### WHAT IS BEING ASKED
Please copy each line below that contains the string "removed".

### GIVEN DATA
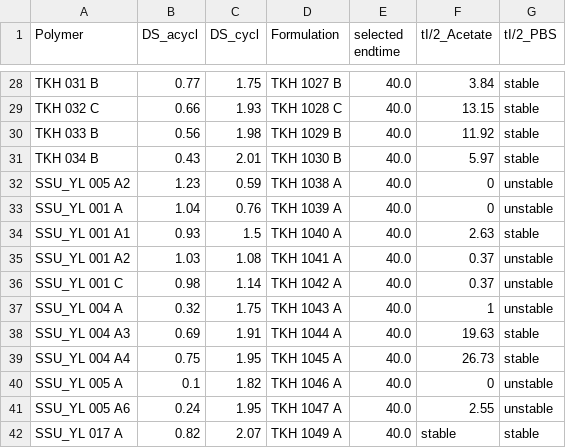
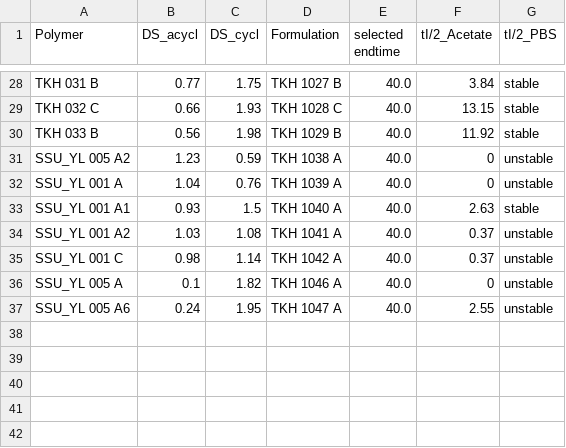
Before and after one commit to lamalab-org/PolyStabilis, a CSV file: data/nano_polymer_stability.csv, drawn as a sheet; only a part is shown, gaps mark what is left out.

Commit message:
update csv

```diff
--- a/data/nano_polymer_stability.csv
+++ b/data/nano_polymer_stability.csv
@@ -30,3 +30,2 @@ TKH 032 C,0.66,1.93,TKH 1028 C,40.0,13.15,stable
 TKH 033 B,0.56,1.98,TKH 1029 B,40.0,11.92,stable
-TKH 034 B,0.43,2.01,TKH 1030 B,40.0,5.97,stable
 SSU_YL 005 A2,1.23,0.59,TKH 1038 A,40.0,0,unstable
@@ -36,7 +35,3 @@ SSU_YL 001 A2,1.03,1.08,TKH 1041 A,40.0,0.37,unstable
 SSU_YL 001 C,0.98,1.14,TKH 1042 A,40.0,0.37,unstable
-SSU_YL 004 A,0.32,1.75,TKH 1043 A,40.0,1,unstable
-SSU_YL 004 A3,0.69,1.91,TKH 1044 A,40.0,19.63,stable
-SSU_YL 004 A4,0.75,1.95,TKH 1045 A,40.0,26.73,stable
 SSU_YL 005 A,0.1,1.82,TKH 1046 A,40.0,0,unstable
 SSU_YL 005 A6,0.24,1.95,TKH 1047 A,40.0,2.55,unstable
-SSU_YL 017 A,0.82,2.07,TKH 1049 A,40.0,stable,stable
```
...
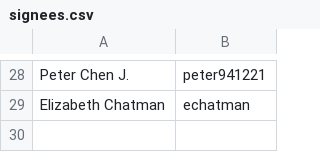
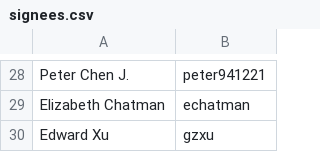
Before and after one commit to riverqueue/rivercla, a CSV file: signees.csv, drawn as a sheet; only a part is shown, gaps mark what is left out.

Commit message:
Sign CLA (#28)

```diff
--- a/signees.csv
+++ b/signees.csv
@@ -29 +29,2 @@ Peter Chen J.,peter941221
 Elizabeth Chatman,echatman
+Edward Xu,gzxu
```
...
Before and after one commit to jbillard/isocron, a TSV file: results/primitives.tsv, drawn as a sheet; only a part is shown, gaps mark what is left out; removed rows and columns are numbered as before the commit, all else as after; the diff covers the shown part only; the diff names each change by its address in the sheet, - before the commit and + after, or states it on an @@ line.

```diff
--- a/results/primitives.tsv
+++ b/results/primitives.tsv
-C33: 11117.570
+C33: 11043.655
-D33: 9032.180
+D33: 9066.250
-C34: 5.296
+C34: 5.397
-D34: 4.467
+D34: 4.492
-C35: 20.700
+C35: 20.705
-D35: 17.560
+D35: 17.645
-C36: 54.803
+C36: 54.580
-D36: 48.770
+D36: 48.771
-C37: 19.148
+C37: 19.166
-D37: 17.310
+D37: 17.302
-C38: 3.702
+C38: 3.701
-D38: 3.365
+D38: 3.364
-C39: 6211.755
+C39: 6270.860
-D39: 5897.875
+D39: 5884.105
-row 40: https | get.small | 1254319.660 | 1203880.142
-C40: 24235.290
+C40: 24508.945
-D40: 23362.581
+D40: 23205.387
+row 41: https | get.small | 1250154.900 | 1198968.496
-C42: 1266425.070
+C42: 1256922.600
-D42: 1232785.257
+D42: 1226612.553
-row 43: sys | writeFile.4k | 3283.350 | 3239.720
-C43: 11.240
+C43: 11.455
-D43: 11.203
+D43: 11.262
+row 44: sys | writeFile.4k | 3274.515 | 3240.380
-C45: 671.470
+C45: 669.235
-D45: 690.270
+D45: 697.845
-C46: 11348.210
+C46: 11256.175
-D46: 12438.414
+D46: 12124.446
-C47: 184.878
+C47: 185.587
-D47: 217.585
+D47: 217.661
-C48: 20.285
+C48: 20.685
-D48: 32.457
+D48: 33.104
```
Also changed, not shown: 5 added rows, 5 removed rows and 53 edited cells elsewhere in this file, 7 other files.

### RESPONSE AREA
Before and after one commit to jbillard/isocron, a TSV file: results/primitives.tsv, drawn as a sheet; only a part is shown, gaps mark what is left out; removed rows and columns are numbered as before the commit, all else as after; the diff covers the shown part only; the diff names each change by its address in the sheet, - before the commit and + after, or states it on an @@ line.
Also changed, not shown: 5 added rows, 5 removed rows and 53 edited cells elsewhere in this file, 7 other files.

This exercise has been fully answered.